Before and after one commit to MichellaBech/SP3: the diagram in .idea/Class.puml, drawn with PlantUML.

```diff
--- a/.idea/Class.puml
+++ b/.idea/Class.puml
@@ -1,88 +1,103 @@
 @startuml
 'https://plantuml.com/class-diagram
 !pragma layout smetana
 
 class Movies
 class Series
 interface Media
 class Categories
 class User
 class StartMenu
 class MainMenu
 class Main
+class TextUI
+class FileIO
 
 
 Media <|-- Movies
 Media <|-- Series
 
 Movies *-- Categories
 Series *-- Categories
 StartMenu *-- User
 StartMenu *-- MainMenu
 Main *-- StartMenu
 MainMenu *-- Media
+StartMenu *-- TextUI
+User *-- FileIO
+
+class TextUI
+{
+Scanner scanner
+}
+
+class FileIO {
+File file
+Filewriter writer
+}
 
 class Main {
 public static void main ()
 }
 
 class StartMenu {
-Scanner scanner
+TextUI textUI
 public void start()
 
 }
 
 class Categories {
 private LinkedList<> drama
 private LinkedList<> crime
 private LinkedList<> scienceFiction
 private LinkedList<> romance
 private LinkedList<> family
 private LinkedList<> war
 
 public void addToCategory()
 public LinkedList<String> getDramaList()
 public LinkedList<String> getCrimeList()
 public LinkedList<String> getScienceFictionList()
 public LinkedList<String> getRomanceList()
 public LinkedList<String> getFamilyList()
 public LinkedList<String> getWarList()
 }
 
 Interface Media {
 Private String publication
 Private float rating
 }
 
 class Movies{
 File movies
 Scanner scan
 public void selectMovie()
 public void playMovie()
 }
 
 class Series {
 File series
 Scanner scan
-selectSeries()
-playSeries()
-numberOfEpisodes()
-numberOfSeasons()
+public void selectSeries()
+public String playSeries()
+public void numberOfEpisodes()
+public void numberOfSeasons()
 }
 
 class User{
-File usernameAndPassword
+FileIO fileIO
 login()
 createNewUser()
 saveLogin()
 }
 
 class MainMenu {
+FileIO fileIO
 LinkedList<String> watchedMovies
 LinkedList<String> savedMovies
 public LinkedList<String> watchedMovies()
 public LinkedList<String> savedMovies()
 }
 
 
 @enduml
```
★ ★ ★ ★ ★ ★ ★
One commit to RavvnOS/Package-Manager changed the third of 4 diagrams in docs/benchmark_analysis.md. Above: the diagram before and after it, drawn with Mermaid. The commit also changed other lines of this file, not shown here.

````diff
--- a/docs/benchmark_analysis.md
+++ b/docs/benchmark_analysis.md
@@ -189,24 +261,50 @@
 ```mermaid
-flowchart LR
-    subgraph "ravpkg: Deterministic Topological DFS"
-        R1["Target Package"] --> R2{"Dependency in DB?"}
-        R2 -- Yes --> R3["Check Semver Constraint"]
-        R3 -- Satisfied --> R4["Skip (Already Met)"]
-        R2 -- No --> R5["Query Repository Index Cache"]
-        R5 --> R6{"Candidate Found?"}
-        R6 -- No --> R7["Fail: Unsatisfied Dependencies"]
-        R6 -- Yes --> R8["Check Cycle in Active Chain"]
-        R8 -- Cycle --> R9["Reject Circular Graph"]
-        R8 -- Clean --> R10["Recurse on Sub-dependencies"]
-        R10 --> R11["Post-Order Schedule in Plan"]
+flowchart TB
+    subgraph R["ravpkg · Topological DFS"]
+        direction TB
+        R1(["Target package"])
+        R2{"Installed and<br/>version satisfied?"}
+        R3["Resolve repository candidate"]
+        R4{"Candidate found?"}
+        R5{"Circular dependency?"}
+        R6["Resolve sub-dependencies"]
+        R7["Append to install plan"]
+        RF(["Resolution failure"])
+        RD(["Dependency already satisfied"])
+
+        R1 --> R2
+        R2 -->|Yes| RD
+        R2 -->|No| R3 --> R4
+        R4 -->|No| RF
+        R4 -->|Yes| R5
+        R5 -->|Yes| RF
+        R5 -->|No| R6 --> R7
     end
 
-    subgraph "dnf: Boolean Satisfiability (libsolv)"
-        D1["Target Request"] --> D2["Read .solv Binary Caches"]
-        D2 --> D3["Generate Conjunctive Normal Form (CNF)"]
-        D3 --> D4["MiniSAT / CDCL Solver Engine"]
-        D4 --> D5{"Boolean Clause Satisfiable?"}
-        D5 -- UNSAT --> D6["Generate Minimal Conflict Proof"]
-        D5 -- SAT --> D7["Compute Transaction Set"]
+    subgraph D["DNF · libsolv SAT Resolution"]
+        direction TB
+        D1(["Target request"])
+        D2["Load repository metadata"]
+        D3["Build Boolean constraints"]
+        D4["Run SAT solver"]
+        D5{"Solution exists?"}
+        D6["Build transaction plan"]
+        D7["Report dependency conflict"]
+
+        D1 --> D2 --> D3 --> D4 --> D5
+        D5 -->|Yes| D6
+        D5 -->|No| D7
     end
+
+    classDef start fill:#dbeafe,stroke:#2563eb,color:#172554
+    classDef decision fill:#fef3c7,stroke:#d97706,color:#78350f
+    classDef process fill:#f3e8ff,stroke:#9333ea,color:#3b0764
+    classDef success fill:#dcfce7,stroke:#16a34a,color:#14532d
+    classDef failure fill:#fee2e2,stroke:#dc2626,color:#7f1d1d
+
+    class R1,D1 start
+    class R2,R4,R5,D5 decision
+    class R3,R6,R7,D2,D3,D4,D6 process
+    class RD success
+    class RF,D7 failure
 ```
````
★ ★ ★ ★ ★ ★ ★
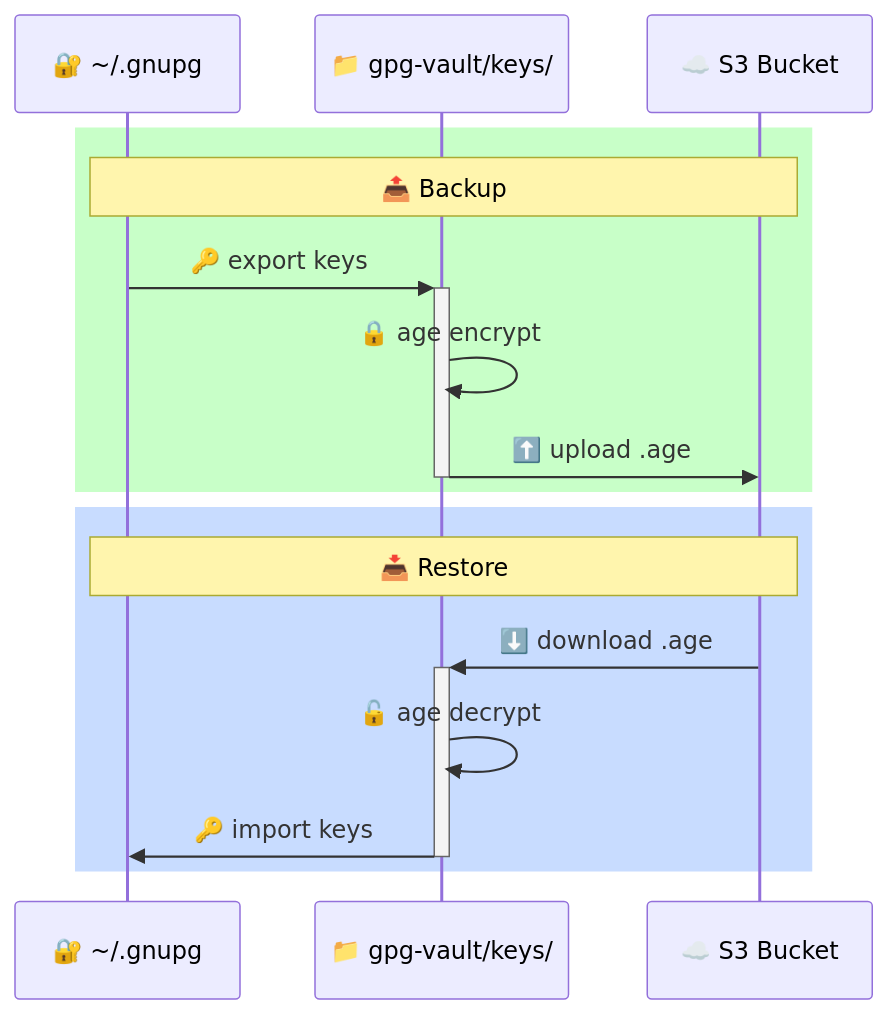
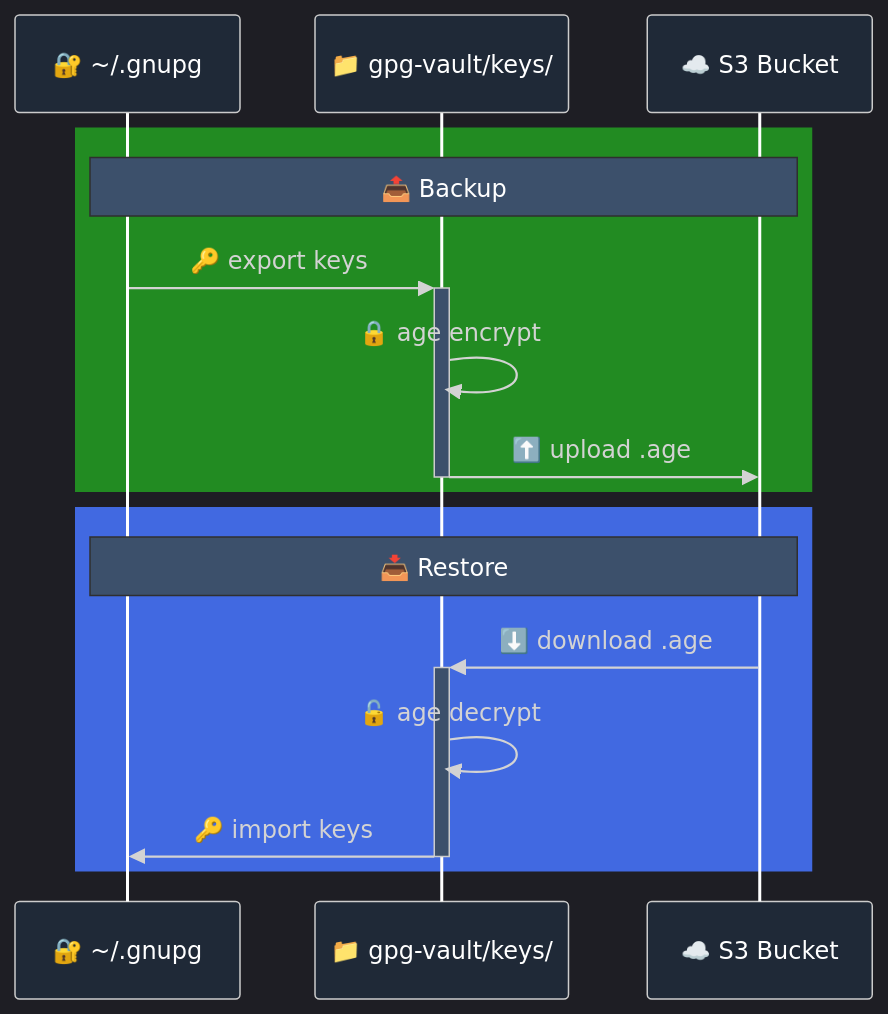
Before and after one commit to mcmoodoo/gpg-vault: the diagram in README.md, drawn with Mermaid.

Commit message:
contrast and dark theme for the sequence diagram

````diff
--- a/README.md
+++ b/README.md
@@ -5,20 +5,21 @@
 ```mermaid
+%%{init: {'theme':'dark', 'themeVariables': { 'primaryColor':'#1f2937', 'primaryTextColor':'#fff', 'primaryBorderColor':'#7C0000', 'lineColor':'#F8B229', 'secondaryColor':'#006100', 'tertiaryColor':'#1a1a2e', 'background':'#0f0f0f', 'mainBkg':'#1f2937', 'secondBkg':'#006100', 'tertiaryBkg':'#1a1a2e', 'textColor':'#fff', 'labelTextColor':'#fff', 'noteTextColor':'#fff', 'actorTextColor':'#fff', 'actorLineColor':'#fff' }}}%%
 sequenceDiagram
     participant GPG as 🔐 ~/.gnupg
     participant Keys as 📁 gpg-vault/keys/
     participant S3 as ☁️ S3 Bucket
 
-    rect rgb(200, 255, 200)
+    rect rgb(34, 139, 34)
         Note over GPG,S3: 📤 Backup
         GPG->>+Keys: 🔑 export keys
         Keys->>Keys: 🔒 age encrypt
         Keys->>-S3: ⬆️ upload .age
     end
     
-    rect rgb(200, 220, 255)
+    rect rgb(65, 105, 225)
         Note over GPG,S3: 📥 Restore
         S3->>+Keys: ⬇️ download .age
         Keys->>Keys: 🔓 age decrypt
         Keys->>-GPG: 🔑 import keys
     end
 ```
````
★ ★ ★ ★ ★ ★ ★
Problem details
An answer consisting of the number alone is required: how many lines in the entries hold the string "Media"?

Your solution
5